When It Comes to Education, W.Va. and Ky. Have Plenty to Talk About


On Wednesday, members of the West Virginia Board of Education traveled to Frankfort, Kentucky, to meet with their education counterparts and watch as the Kentucky BOE conducted their monthly meeting. Thursday West Virginia Board President Gayle Manchin said the two states have plenty in common.

It starts with standards. Kentucky and West Virginia are just two of forty four states that have adopted the national Common Core Standards, but in West Virginia, those standards were adapted to fit the state’s needs and titled the Next Generation Standards.

Then there’s economics. In eastern Kentucky especially where coal mining is a major part of the economy, the state is suffering the same economic downturn as West Virginia in the energy sector, but there’s much more according to Manchin.

“It doesn’t matter how very different we are, at the end of the day, state boards are interested in raising student achievement in their state,” Manchin said. “So, we are constantly looking at the policies we have developed, are the working? Are they being implemented? Are we accomplishing what we are hoping to accomplish?”

Manchin and her fellow members spent Wednesday watching as the Kentucky BOE conducted their June meeting, the first visit of its kind for West Virginia, Manchin believes.

There were two policies in particular that stood out to the West Virginia education leader. The first, a policy that allows teachers to prepare multiple lessons ahead of time that are available for students on iPads or other devices they either own or borrow from their schools.

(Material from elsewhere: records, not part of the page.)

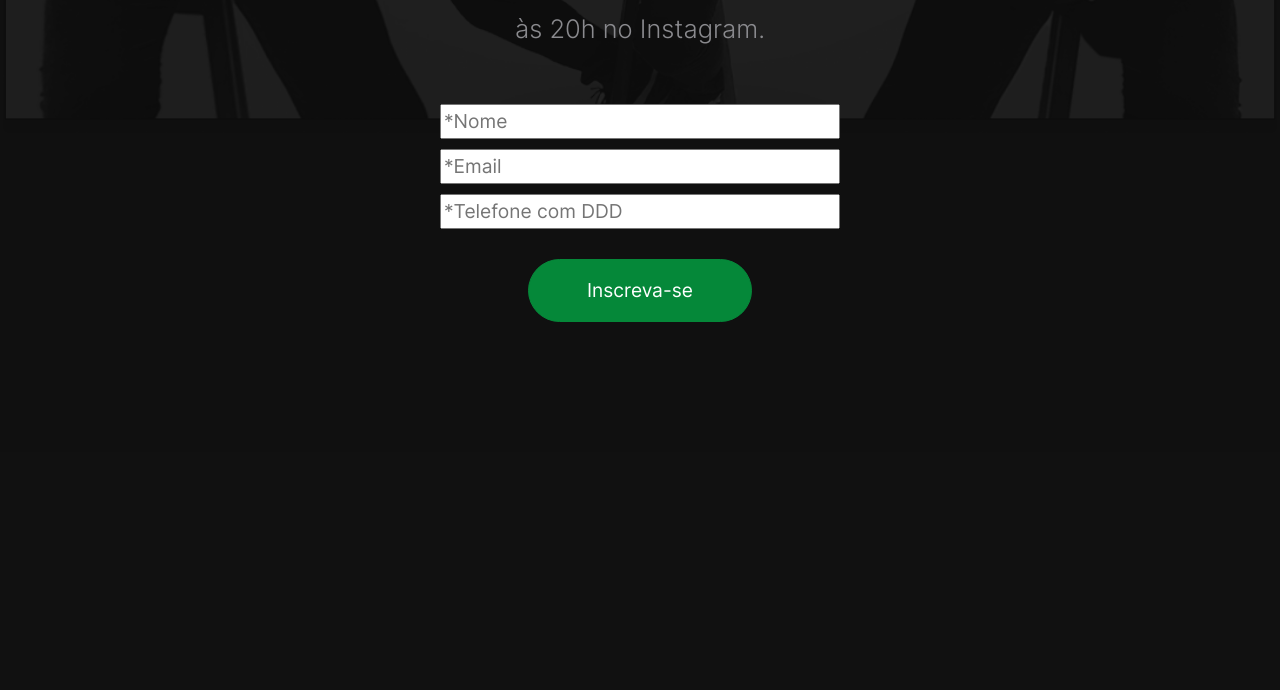
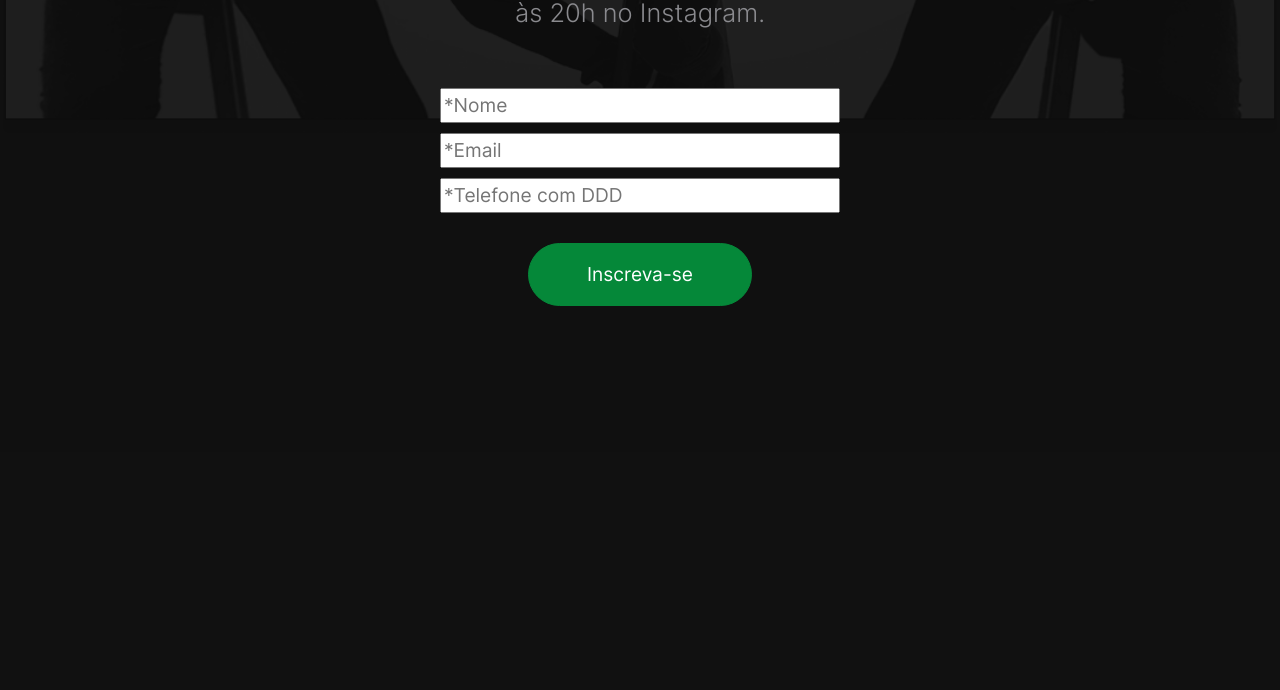
Before and after one commit to nickolasvitor/itallo, a plain HTML site: page index.html in a window 1280 px wide. Shown: the part 1048-1738 px from the top of the page. Drawn offline with Linux system fonts and the light colour scheme.

Commit message:
subindo video e att site

```diff
--- a/css/style.css
+++ b/css/style.css
@@ -191,6 +191,6 @@ width: 100%;
 }
 
 .py-vh-4 {
-    padding-top: 2vh !important;
+    padding-top: 0vh !important;
     padding-bottom: 9vh;
 }
```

“So, when schools was called off students had assignment and the could do work at home on a snow day,” Manchin said. “This opportunity to have school out of school is becoming more and more of a reality.”

Kentucky allows school districts using the plan to designate up to ten snow days as instructional days. It’s something West Virginia has considered, Manchin said, but hasn’t developed a plan for yet.

The second policy that stood out, Kentucky’s strategic plan. Manchin said the state’s board and Department of Education have developed a formula to lay out measured goals for the next five years in multiple areas that measure student achievement.

Manchin used the example of high school graduation rates, something West Virginia talks about often. The Kentucky board has a percentage rate of growth laid out for each year until 2020 as their goal to increase those rates, but they’ve also done it for things like closing the achievement gap as well.

“To have a goal there really puts more emphasis on what your goal is, plus whatever method you’re using to get there, it gives you a pretty clear indication of if its working or not,” Manchin said.

The West Virginia BOE plans to discuss the trip at their June meeting scheduled for the 13th in Charleston, but Manchin said some outcomes are already making themselves apparent. Kentucky has talked of sending some of its board members to West Virginia to watch a BOE meeting at some point in the near future and Manchin said Virginia and Tennessee’s boards have also expressed interest in a similar exchange.